Exercise directions –
A complete response lists each line of the data below that includes the word "text".

== == ==

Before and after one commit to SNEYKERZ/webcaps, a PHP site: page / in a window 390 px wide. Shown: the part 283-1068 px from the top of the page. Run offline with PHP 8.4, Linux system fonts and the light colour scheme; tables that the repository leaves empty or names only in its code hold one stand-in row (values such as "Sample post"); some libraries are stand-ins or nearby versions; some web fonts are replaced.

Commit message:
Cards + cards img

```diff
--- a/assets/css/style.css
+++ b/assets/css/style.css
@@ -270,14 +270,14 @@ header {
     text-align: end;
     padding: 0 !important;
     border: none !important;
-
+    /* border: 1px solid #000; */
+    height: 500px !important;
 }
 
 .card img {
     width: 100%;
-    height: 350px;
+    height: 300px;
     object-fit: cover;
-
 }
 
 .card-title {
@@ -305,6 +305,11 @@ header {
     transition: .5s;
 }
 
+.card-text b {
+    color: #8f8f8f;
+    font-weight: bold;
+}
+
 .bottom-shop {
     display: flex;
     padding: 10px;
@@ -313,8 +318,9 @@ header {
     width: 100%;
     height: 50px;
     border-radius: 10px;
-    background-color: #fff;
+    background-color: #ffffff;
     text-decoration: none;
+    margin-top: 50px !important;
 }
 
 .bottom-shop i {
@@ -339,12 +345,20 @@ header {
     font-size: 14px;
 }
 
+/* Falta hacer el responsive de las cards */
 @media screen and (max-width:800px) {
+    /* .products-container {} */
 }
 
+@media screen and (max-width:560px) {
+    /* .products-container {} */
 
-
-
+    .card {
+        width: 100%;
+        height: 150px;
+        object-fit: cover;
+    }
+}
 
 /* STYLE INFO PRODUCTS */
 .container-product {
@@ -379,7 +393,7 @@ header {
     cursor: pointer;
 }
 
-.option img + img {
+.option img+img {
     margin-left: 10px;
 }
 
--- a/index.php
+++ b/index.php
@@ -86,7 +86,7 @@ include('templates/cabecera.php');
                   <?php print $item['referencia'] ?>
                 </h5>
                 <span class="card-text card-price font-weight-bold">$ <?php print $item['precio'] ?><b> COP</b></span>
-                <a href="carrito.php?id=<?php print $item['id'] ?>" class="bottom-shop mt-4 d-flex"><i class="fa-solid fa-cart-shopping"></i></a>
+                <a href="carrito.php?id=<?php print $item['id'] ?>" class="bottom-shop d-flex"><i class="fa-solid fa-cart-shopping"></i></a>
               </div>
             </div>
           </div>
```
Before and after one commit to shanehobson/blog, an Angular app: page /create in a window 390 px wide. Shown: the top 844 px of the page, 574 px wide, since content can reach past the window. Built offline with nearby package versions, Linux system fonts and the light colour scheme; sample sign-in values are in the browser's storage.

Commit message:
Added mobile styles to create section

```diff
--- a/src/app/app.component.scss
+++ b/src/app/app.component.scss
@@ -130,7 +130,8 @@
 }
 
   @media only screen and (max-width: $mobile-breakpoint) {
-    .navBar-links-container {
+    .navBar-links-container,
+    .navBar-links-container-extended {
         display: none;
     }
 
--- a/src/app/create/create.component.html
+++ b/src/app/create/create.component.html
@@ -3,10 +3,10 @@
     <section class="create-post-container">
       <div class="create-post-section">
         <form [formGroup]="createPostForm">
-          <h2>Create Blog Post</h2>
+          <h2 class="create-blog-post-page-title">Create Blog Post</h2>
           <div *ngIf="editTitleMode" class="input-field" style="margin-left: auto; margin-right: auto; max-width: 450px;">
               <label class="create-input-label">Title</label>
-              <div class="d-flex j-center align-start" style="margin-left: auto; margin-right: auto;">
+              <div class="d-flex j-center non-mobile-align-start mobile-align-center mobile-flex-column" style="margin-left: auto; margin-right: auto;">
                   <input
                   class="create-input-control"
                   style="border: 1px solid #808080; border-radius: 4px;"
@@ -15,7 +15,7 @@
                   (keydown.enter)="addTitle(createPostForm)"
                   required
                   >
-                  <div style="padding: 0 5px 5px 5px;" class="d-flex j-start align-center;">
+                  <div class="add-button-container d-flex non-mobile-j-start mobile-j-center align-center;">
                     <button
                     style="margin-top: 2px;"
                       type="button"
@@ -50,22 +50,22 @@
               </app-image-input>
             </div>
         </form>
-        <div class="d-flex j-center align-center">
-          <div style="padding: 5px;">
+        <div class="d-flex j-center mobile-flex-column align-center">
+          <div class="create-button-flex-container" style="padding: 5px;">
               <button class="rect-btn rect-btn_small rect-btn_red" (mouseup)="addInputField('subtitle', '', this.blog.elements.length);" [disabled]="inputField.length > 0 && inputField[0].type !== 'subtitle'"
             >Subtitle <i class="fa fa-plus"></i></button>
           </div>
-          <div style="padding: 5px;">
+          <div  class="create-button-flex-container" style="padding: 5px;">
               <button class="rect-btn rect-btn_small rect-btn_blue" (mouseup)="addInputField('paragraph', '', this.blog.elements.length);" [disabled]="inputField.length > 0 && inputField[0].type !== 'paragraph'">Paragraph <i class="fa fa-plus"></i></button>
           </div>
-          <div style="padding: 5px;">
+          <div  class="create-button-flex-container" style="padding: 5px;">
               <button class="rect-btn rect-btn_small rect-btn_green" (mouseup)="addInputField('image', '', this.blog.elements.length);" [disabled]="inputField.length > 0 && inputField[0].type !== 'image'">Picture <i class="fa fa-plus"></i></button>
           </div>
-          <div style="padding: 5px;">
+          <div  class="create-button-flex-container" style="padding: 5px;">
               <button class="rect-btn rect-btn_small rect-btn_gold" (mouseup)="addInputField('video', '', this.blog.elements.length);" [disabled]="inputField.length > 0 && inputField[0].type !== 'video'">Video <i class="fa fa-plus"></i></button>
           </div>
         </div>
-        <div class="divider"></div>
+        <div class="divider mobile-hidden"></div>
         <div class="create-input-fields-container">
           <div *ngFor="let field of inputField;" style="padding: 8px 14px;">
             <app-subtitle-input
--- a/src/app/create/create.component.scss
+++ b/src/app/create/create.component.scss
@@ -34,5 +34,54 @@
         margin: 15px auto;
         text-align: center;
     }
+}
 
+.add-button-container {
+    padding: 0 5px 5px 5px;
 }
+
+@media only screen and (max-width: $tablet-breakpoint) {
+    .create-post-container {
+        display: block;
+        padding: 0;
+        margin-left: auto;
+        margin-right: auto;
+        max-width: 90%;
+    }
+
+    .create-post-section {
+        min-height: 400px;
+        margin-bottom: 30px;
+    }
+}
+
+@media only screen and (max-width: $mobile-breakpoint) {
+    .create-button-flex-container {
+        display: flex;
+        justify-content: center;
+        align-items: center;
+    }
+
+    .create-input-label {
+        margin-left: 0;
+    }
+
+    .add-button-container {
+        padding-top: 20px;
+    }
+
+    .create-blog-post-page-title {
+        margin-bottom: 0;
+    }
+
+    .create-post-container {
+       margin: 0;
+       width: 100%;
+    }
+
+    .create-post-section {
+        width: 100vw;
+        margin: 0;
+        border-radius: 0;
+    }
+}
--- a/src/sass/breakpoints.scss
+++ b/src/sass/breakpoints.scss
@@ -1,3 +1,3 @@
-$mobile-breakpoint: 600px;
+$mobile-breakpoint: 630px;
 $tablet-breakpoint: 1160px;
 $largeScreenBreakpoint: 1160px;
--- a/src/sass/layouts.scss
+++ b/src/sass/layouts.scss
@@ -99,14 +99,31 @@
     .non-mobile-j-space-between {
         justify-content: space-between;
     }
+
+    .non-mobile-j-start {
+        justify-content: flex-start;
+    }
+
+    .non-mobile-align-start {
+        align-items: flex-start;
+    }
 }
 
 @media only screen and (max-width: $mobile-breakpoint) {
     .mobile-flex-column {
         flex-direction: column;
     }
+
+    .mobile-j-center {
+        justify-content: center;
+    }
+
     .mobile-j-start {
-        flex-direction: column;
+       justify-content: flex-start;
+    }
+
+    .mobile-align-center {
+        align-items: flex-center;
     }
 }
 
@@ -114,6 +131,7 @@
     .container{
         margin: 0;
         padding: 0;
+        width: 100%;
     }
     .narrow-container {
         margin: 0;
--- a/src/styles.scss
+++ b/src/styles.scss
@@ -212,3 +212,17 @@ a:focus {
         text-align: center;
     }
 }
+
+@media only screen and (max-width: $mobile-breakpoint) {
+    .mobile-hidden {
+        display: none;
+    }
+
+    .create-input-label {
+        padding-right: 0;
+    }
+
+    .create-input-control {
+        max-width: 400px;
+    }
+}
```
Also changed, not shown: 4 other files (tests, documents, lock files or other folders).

== == ==

Task output –
     text-align: end;
+.card-text b {
     text-decoration: none;
                 <span class="card-text card-price font-weight-bold">$ <?php print $item['precio'] ?><b> COP</b></span>
         text-align: center;
         text-align: center;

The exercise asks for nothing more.